Jobs and the Economy: What Today's Numbers Mean
The government reported that gross domestic product grew at a 4.0% annual rate between April and June, reversing a first-quarter drop that was revised to a narrower 2.1% decline. And payroll-processing firm
"We're on a pace for almost 3 million jobs," created this year, said Zandi, whose firm runs ADP's surveys of employer data. "That's a pretty good year by any historical standard.
TheStreet's Joe Deaux has details on what the latest GDP numbers mean for investors:
What has happened is fairly simple: Businesses are more confident and investing a little more. Investment accounted for more than half of the GDP gain. Governments spent a little more, and consumers kept doing broadly what they have been doing.
The whole picture proves (again) that the two least-consistent links in the recovery remain business investment and especially housing investment. When they work, the recovery works. And when they don't, we get the wobbles that have come to be familiar since the economy began climbing out of its post-2007 hole.
Right now, both of those are doing OK, but not remarkably well. And especially with housing, the recent data has been wobbly, with poor reports on both new home sales and building permits, as well as news this week that contracts to buy existing homes dipped in June after a strong May . That took a notable toll on housing stocks like D.R. Horton
"Normally the launching pad is housing, and a strong recovery in housing," said Mike Schenk, chief economist at the Credit Union National Association
The investment news could be better, since two-thirds of the money was spent on building up inventories rather than buying equipment or expanding R&D. But equipment investing did accelerate, as growth companies like Athenahealth
Still, the news could be better from housing.
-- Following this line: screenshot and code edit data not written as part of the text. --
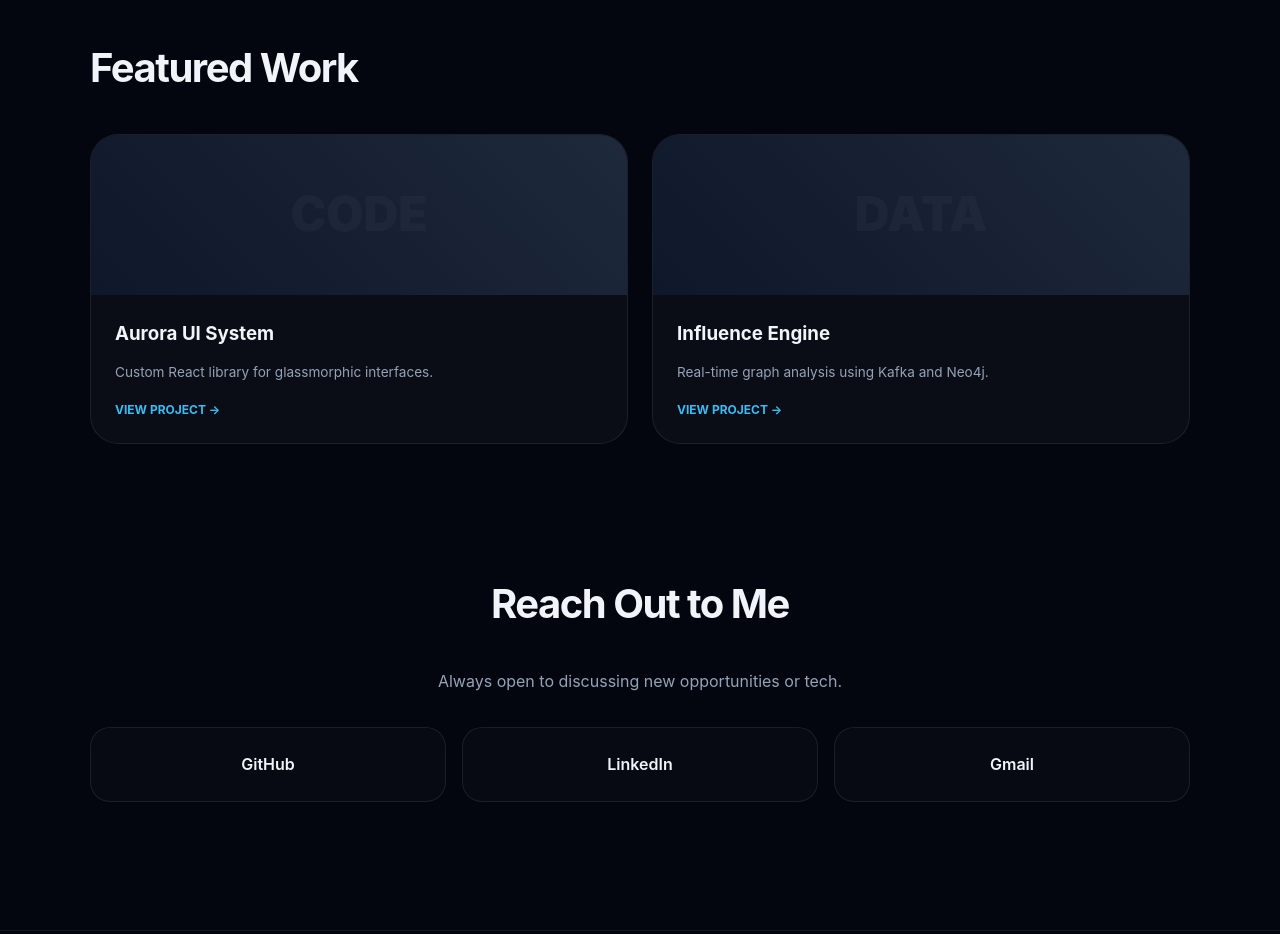
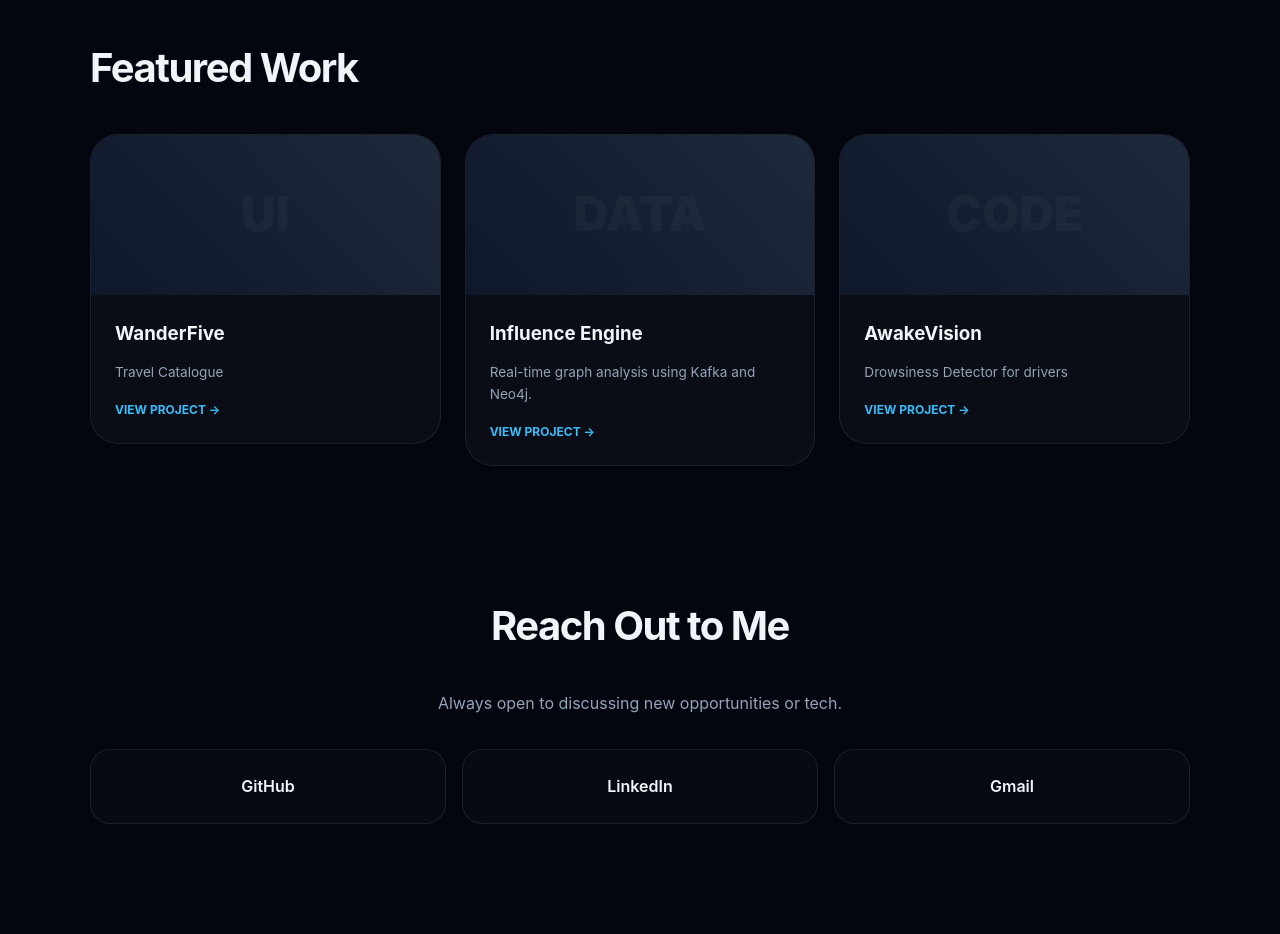
Before and after one commit to mrugankthatte55/mrugank_portfolio, a plain HTML site: page index.html in a window 1280 px wide. Shown: the part 1500-2434 px from the top of the page. Drawn offline with Linux system fonts and the light colour scheme.

Commit message:
add project

```diff
--- a/index.html
+++ b/index.html
@@ -202,23 +202,33 @@
   <h2>Featured Work</h2>
   <div class="project-grid">
 
-    <a href="https://github.com/mrugankthatte55/aurora" target="_blank" rel="noopener noreferrer" style="text-decoration: none; color: inherit;">
+
+    <a href="https://wanderfive.vercel.app/" target="_blank" rel="noopener noreferrer" style="text-decoration: none; color: inherit;">
       <div class="project-card">
-        <div class="project-preview">CODE</div>
+        <div class="project-preview">UI</div>
         <div style="padding:1.5rem">
-          <h3 style="margin:0">Aurora UI System</h3>
-          <p style="color:var(--muted); font-size:0.85rem">Custom React library for glassmorphic interfaces.</p>
+          <h3 style="margin:0">WanderFive</h3>
+          <p style="color:var(--muted); font-size:0.85rem">Travel Catalogue</p>
           <div style="margin-top: 1rem; color: var(--acc1); font-size: 0.75rem; font-weight: bold; text-transform: uppercase;">View Project →</div>
         </div>
       </div>
     </a>
-
     <a href="https://github.com/mrugankthatte55/InfluenceGraphAnalyzer" target="_blank" rel="noopener noreferrer" style="text-decoration: none; color: inherit;">
       <div class="project-card">
         <div class="project-preview">DATA</div>
         <div style="padding:1.5rem">
           <h3 style="margin:0">Influence Engine</h3>
           <p style="color:var(--muted); font-size:0.85rem">Real-time graph analysis using Kafka and Neo4j.</p>
+          <div style="margin-top: 1rem; color: var(--acc1); font-size: 0.75rem; font-weight: bold; text-transform: uppercase;">View Project →</div>
+        </div>
+      </div>
+    </a>
+    <a href="https://github.com/mrugankthatte55/AwakeVision" target="_blank" rel="noopener noreferrer" style="text-decoration: none; color: inherit;">
+      <div class="project-card">
+        <div class="project-preview">CODE</div>
+        <div style="padding:1.5rem">
+          <h3 style="margin:0">AwakeVision</h3>
+          <p style="color:var(--muted); font-size:0.85rem">Drowsiness Detector for drivers</p>
           <div style="margin-top: 1rem; color: var(--acc1); font-size: 0.75rem; font-weight: bold; text-transform: uppercase;">View Project →</div>
         </div>
       </div>
```
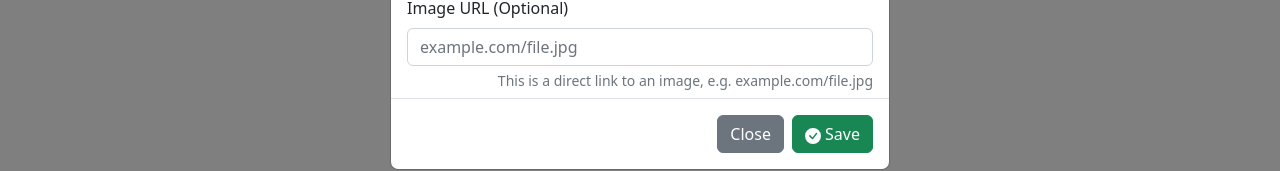
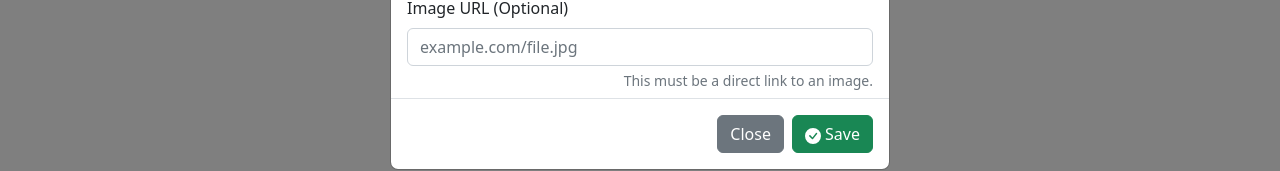
Before and after one commit to JoshThorntonDev/a1-3786643-3785167, a React (Create React App) app: page /posts in a window 1280 px wide. Both pictures are taken after a click on the button "Create a post". Shown: the part 324-495 px from the top of the page. Built offline with nearby package versions, Linux system fonts and the light colour scheme.

Commit message:
better wording

```diff
--- a/src/components/PostCreator.js
+++ b/src/components/PostCreator.js
@@ -85,7 +85,7 @@ function PostCreator(props) {
               onChange={handleInputChange}
             />
             <Form.Text muted className="float-end">
-              This is a direct link to an image, e.g. example.com/file.jpg
+              This must be a direct link to an image.
             </Form.Text>
           </Form.Group>
         </Modal.Body>
```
The weakness in housing and goods production, like manufacturing, accounted for more than half of the drop in hiring growth from June's 281,000 new jobs. Construction added only 12,000 jobs, down from 24,000 in ADP's survey last month. And goods-producing companies added 16,000 jobs, down from 43,000 in June. The economy will really heat up if housing construction does , since new home building is still less than half of its pre-recession peaks.